DESCRIPTION OF THE TASK:
Leave every picture behind and copy the rest of the entries below exactly.
************
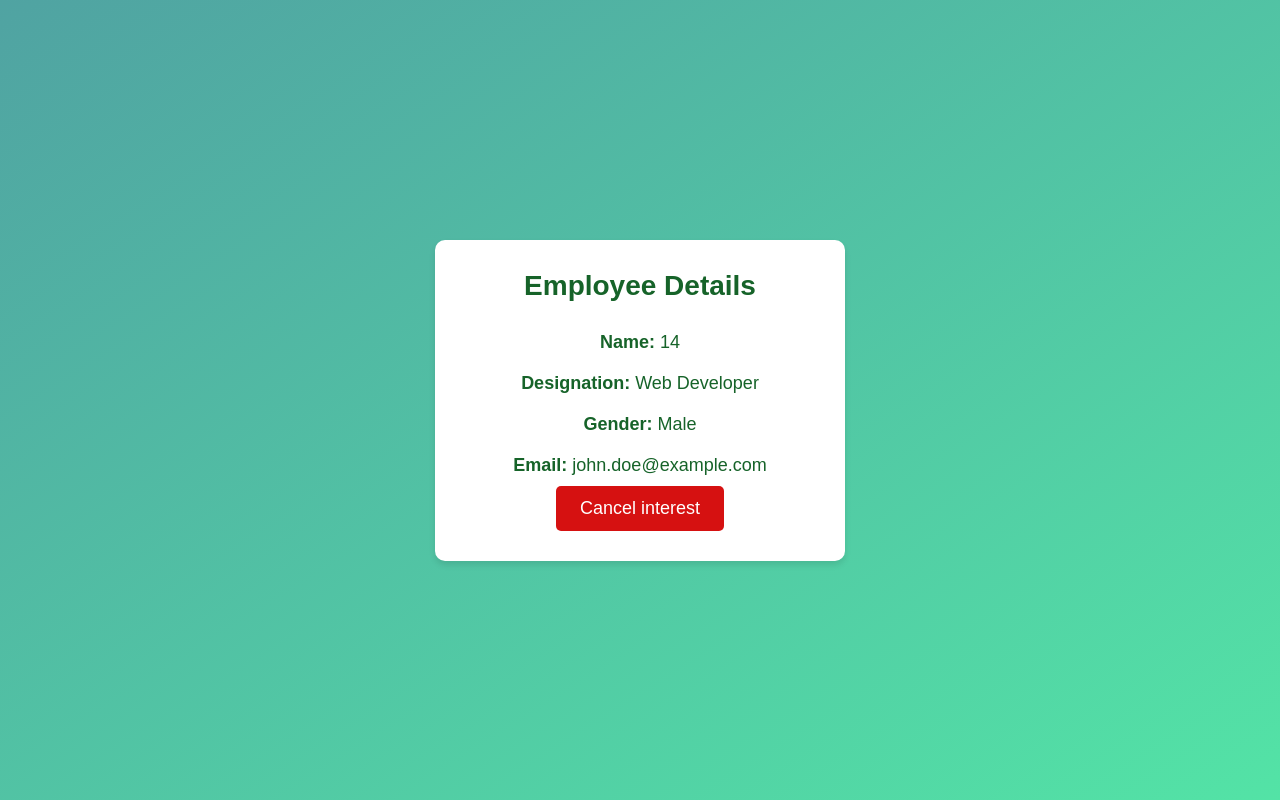
After one commit to Sahal-S/demo, a Django app: template templates/test.html in a window 1280 px wide. The commit adds this page. Run offline with Django 4.2, Linux system fonts and the light colour scheme; the template is opened without the code that fills it, so the values that code supplies are empty.

Commit message:
changes in app

```diff
--- a/home/models.py
+++ b/home/models.py
@@ -11,3 +11,4 @@ class employe(models.Model):
     gender=models.CharField(max_length=255,default='prefer not to say')
     designation=models.TextField(max_length=255,default="Developer")
     DOB=models.DateTimeField(default="0000-00-00")
+    interest=models.IntegerField(default=0)
--- a/home/urls.py
+++ b/home/urls.py
@@ -16,6 +16,10 @@ urlpatterns = [
     path('test/',views.test,name='test'),
     path('dlt/',views.dlt,name='dlt'),
     path('add/',views.add,name='add'),
+    path('show1/',views.show1,name='show1'),
+    path('show2/',views.show2,name='show2'),
+    path('set1/',views.set1,name='set1'),
+    path('set0/',views.set0,name='set0'),
     path('modify/',views.modify,name='modify'),
     path('power/',views.power,name='power')
       ]
--- /dev/null
+++ b/templates/test.html
@@ -0,0 +1,127 @@
+<!DOCTYPE html>
+<html lang="en">
+<head>
+    <meta charset="UTF-8">
+    <meta name="viewport" content="width=device-width, initial-scale=1.0">
+    <title>Employee Details</title>
+    <style>
+        body {
+            font-family: Arial, sans-serif;
+            background: linear-gradient(to bottom right, #50a3a2 0%, #53e3a6 100%);
+            margin: 0;
+            padding: 0;
+            display: flex;
+            justify-content: center;
+            align-items: center;
+            height: 100vh;
+        }
+
+        .employee-card {
+            background-color: #fff;
+            border-radius: 10px;
+            box-shadow: 0 4px 6px rgba(0, 0, 0, 0.1);
+            padding: 30px;
+            width: 350px;
+            color: #166329;
+            text-align: center;
+            animation: fadeIn 0.5s;
+            transition: transform 0.2s, box-shadow 0.2s;
+            display: flex;
+            flex-direction: column;
+            align-items: center;
+        }
+
+        .employee-card:hover {
+            transform: scale(1.05);
+            box-shadow: 0 8px 12px rgba(0, 0, 0, 0.2);
+        }
+
+        .employee-card h2 {
+            margin: 0 0 20px;
+            font-size: 28px;
+            color: #166329;
+            transition: transform 0.2s, color 0.2s;
+        }
+
+        .employee-card h2:hover {
+            color: #0056b3;
+            transform: scale(1.05);
+        }
+
+        .employee-card p {
+            font-size: 18px;
+            margin: 10px 0;
+        }
+
+        button {
+            background-color: #106e3a;
+            color: #fff;
+            border: none;
+            border-radius: 5px;
+            padding: 12px 24px;
+            font-size: 18px;
+            cursor: pointer;
+            transition: background-color 0.3s, transform 0.2s;
+        }
+
+        button:hover {
+            background-color: #0056b3;
+            transform: scale(1.05);
+        }
+
+        #interest {
+            color: rgba(214, 17, 17, 1);
+            display: none;
+        }
+
+        #cancel-button {
+            background-color: #d61111;
+            color: #fff;
+            border: none;
+            border-radius: 5px;
+            padding: 12px 24px;
+            font-size: 18px;
+            cursor: pointer;
+            display: none;
+            transition: background-color 0.3s, transform 0.2s;
+        }
+
+        #cancel-button:hover {
+            background-color: #990000;
+            transform: scale(1.05);
+        }
+
+        @keyframes fadeIn {
+            from {
+                opacity: 0;
+            }
+            to {
+                opacity: 1;
+            }
+        }
+    </style>
+</head>
+<body>
+    <div class="employee-card">
+        <h2>Employee Details</h2>
+        <p><strong>Name:</strong> <span id="age">14</span> </p>
+        <p><strong>Designation:</strong> Web Developer</p>
+        <p><strong>Gender:</strong> Male</p>
+        <p><strong>Email:</strong> john.doe@example.com</p>
+        <button id="show-interest-button">Show Interest</button>
+        <p id="interest"><strong>You have expressed your interest in the employee.</strong></p>
+        <button id="cancel-button">Cancel interest</button>
+    </div>
+
+    <script>
+        const ageElement = document.getElementById("age");
+        const showInterestButton = document.getElementById("show-interest-button");
+        const cancelButton = document.getElementById("cancel-button");
+
+        if (ageElement.textContent !== "11") {
+            showInterestButton.style.display = "none";
+            cancelButton.style.display = "block";
+        }
+    </script>
+</body>
+</html>
--- a/templates/welcome_e.html
+++ b/templates/welcome_e.html
@@ -80,6 +80,7 @@
     <h3 class="username">@{{ls.company}}</h3>
     <p class="tagline">{{ls.designation}}</p>
     <p class="tagline">{{ls.email}}</p>
+    <p>{{ls.interest}}</p>
     <form action="/log_out_e/">
       <input type="submit" class="logout-button" value="Logout">
     </form>
```
Also changed, not shown: home/views.py (+38 -0 lines), templates/show.html (added, +130 -0 lines), templates/welcome_c.html (+9 -5 lines), db.sqlite3.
************
RESULT FOR THIS EXERCISE:
After one commit to Sahal-S/demo, a Django app: template templates/test.html in a window 1280 px wide. The commit adds this page. Run offline with Django 4.2, Linux system fonts and the light colour scheme; the template is opened without the code that fills it, so the values that code supplies are empty.

Commit message:
changes in app

```diff
--- a/home/models.py
+++ b/home/models.py
@@ -11,3 +11,4 @@ class employe(models.Model):
     gender=models.CharField(max_length=255,default='prefer not to say')
     designation=models.TextField(max_length=255,default="Developer")
     DOB=models.DateTimeField(default="0000-00-00")
+    interest=models.IntegerField(default=0)
--- a/home/urls.py
+++ b/home/urls.py
@@ -16,6 +16,10 @@ urlpatterns = [
     path('test/',views.test,name='test'),
     path('dlt/',views.dlt,name='dlt'),
     path('add/',views.add,name='add'),
+    path('show1/',views.show1,name='show1'),
+    path('show2/',views.show2,name='show2'),
+    path('set1/',views.set1,name='set1'),
+    path('set0/',views.set0,name='set0'),
     path('modify/',views.modify,name='modify'),
     path('power/',views.power,name='power')
       ]
--- /dev/null
+++ b/templates/test.html
@@ -0,0 +1,127 @@
+<!DOCTYPE html>
+<html lang="en">
+<head>
+    <meta charset="UTF-8">
+    <meta name="viewport" content="width=device-width, initial-scale=1.0">
+    <title>Employee Details</title>
+    <style>
+        body {
+            font-family: Arial, sans-serif;
+            background: linear-gradient(to bottom right, #50a3a2 0%, #53e3a6 100%);
+            margin: 0;
+            padding: 0;
+            display: flex;
+            justify-content: center;
+            align-items: center;
+            height: 100vh;
+        }
+
+        .employee-card {
+            background-color: #fff;
+            border-radius: 10px;
+            box-shadow: 0 4px 6px rgba(0, 0, 0, 0.1);
+            padding: 30px;
+            width: 350px;
+            color: #166329;
+            text-align: center;
+            animation: fadeIn 0.5s;
+            transition: transform 0.2s, box-shadow 0.2s;
+            display: flex;
+            flex-direction: column;
+            align-items: center;
+        }
+
+        .employee-card:hover {
+            transform: scale(1.05);
+            box-shadow: 0 8px 12px rgba(0, 0, 0, 0.2);
+        }
+
+        .employee-card h2 {
+            margin: 0 0 20px;
+            font-size: 28px;
+            color: #166329;
+            transition: transform 0.2s, color 0.2s;
+        }
+
+        .employee-card h2:hover {
+            color: #0056b3;
+            transform: scale(1.05);
+        }
+
+        .employee-card p {
+            font-size: 18px;
+            margin: 10px 0;
+        }
+
+        button {
+            background-color: #106e3a;
+            color: #fff;
+            border: none;
+            border-radius: 5px;
+            padding: 12px 24px;
+            font-size: 18px;
+            cursor: pointer;
+            transition: background-color 0.3s, transform 0.2s;
+        }
+
+        button:hover {
+            background-color: #0056b3;
+            transform: scale(1.05);
+        }
+
+        #interest {
+            color: rgba(214, 17, 17, 1);
+            display: none;
+        }
+
+        #cancel-button {
+            background-color: #d61111;
+            color: #fff;
+            border: none;
+            border-radius: 5px;
+            padding: 12px 24px;
+            font-size: 18px;
+            cursor: pointer;
+            display: none;
+            transition: background-color 0.3s, transform 0.2s;
+        }
+
+        #cancel-button:hover {
+            background-color: #990000;
+            transform: scale(1.05);
+        }
+
+        @keyframes fadeIn {
+            from {
+                opacity: 0;
+            }
+            to {
+                opacity: 1;
+            }
+        }
+    </style>
+</head>
+<body>
+    <div class="employee-card">
+        <h2>Employee Details</h2>
+        <p><strong>Name:</strong> <span id="age">14</span> </p>
+        <p><strong>Designation:</strong> Web Developer</p>
+        <p><strong>Gender:</strong> Male</p>
+        <p><strong>Email:</strong> john.doe@example.com</p>
+        <button id="show-interest-button">Show Interest</button>
+        <p id="interest"><strong>You have expressed your interest in the employee.</strong></p>
+        <button id="cancel-button">Cancel interest</button>
+    </div>
+
+    <script>
+        const ageElement = document.getElementById("age");
+        const showInterestButton = document.getElementById("show-interest-button");
+        const cancelButton = document.getElementById("cancel-button");
+
+        if (ageElement.textContent !== "11") {
+            showInterestButton.style.display = "none";
+            cancelButton.style.display = "block";
+        }
+    </script>
+</body>
+</html>
--- a/templates/welcome_e.html
+++ b/templates/welcome_e.html
@@ -80,6 +80,7 @@
     <h3 class="username">@{{ls.company}}</h3>
     <p class="tagline">{{ls.designation}}</p>
     <p class="tagline">{{ls.email}}</p>
+    <p>{{ls.interest}}</p>
     <form action="/log_out_e/">
       <input type="submit" class="logout-button" value="Logout">
     </form>
```
Also changed, not shown: home/views.py (+38 -0 lines), templates/show.html (added, +130 -0 lines), templates/welcome_c.html (+9 -5 lines), db.sqlite3.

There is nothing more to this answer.